For me, childhood memories of GI Joe and Christmas are intertwined. That’s how I received most of my toys, especially the large ones, as a kid. 1983 was the first big Joe Christmas for me, as I received most of the year’s figures as well as the Cobra Missile Command HQ. Amazingly, I still have most of it, though the missile has disappeared.
Here’s a natural for the GI Joe line–Christmas ornaments. This ornament set was released by American Greetings, and is a change from the previous Hallmark ornaments. This set includes three pieces based on the popular Adventure Team Mummy’s Tomb set. It includes the Land Adventurer, his vehicle, and a sarcophagus. The three pieces aren’t to scale with one another, but that’s not a big deal. In fact, the sarcophagus for the real set was much smaller than its true scale would have been.
The detail on this set is pretty amazing, particularly the sarcophagus. The sculpting and hieroglyphs are very crisp, and accentuated by a black wash. There are great little touches as well, like the jewels on both the mummy and the Land Adventurer pieces. Joe even has his signature scar as well as the AT logo on his jacket.
Other 12 inch inspired ornaments included the original Action Soldier, Pilot, Diver, Astronaut, and the Adventure Team Commander with helicopter. Sadly, the Real American Hero era has yet to receive its due on Christmas trees. The closest I’ve seen have been Storm Shadow and Snake Eyes scene ornaments based on the 2009 movie.

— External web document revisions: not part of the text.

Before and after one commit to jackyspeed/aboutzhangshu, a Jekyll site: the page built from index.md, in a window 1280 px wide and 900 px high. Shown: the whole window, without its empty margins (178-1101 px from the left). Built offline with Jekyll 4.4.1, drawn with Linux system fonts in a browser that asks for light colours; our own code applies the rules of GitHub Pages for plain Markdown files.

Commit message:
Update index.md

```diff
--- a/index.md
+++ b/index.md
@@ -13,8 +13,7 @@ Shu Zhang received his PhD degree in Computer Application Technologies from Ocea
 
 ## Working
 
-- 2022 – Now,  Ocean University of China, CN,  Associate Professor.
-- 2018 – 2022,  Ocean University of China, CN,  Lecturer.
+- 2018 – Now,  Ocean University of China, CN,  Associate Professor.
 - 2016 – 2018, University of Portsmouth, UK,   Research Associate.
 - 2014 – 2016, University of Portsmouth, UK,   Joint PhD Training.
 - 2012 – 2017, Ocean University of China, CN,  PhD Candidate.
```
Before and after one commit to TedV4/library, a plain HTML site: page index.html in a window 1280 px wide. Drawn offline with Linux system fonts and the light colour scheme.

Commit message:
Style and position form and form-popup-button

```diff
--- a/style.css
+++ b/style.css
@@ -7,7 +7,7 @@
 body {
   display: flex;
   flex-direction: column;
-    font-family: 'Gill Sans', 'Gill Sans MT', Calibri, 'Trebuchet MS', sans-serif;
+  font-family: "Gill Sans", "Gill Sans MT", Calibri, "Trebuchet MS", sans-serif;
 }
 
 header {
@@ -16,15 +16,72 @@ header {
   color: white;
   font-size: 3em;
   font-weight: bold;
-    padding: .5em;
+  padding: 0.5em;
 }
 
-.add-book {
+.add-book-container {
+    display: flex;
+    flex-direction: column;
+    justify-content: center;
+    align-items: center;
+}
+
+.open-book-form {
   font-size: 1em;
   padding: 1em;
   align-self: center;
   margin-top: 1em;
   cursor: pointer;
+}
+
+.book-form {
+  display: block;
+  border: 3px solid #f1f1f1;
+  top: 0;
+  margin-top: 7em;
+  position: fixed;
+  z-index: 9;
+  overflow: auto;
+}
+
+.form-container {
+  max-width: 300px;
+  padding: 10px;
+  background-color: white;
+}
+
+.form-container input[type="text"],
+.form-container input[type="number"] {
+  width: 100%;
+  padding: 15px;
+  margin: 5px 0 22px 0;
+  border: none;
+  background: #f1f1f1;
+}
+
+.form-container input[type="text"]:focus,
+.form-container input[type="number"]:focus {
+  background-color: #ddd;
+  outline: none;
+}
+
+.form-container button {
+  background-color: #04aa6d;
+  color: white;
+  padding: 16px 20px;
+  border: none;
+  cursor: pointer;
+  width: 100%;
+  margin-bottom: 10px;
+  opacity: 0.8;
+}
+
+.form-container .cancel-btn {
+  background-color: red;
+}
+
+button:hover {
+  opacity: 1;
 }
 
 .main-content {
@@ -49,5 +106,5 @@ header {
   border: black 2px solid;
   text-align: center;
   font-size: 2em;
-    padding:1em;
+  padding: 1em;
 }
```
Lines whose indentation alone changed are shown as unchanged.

Think about it, with all the figures and vehicles that have been released during the small scale Joe years, and the size of the figures themselves, Hasbro could have cut a deal with Hallmark or someone else, and had the potential for years of product. Look at long running ornament series like the Lionel trains, or even other licensed product like Star Wars, Star Trek and Marvel and DC Comics.
Yes, GI Joe ornaments are among the goofier licensed material released for the brand. I really like the ancillary products associated with GI Joe as much as the toys themselves, and I often find myself pausing to take a look at things some collectors would either find too kitschy or just scoff at. The side oddities are fun little offshoots that are often cheap or downright weird, but the few ornaments released were of a pretty high quality, even if they don’t generally appeal to the main focus of my Joe collection. I think the time is right for 80’s nostalgia to net us some Real American Hero product. Who knows, we may yet get our version of Joe hanging from a Christmas tree one day. Who wouldn’t want a little MOBAT hanging alongside the tinsel and lights?